* Aim of the exercise
Reproduce all of the records word for word, omitting the pictures.

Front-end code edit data
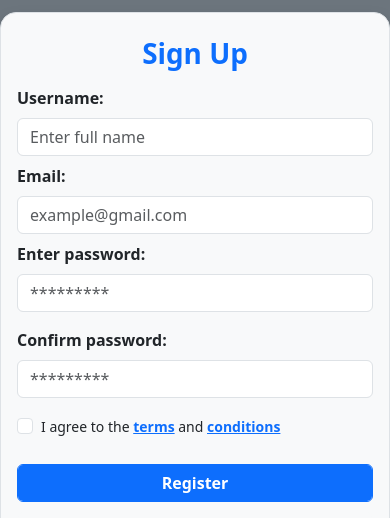
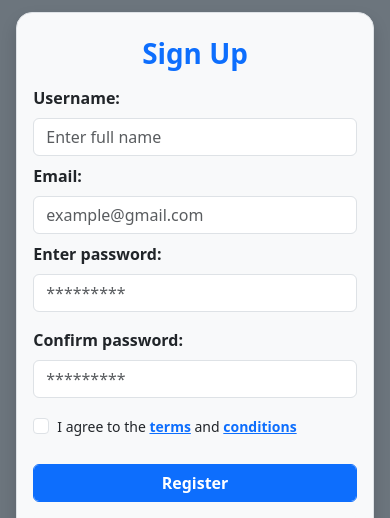
Before and after one commit to bignashtech/mobile-banking-app, a plain HTML site: page register.html in a window 390 px wide. Shown: the top 518 px of the page. Drawn offline with nearby package versions, Linux system fonts and the light colour scheme.

Commit message:
Update register.html

```diff
--- a/register.html
+++ b/register.html
@@ -25,7 +25,7 @@
 
   <body class="bg-secondary">
     <div id="reg">
-      <div class="container  border mt-2 py-4 px-3 mt col-md-4 bg-light rounded-4 shadow">
+      <div class="container  border mt-2 py-4 px-3 col-11 col-md-4 bg-light rounded-4 shadow">
 
         <h1 class="text-center fw-bolder text-primary">Sign Up</h1>
 
```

* Response area
Before and after one commit to bignashtech/mobile-banking-app, a plain HTML site: page register.html in a window 390 px wide. Shown: the top 518 px of the page. Drawn offline with nearby package versions, Linux system fonts and the light colour scheme.

Commit message:
Update register.html

```diff
--- a/register.html
+++ b/register.html
@@ -25,7 +25,7 @@
 
   <body class="bg-secondary">
     <div id="reg">
-      <div class="container  border mt-2 py-4 px-3 mt col-md-4 bg-light rounded-4 shadow">
+      <div class="container  border mt-2 py-4 px-3 col-11 col-md-4 bg-light rounded-4 shadow">
 
         <h1 class="text-center fw-bolder text-primary">Sign Up</h1>
 
```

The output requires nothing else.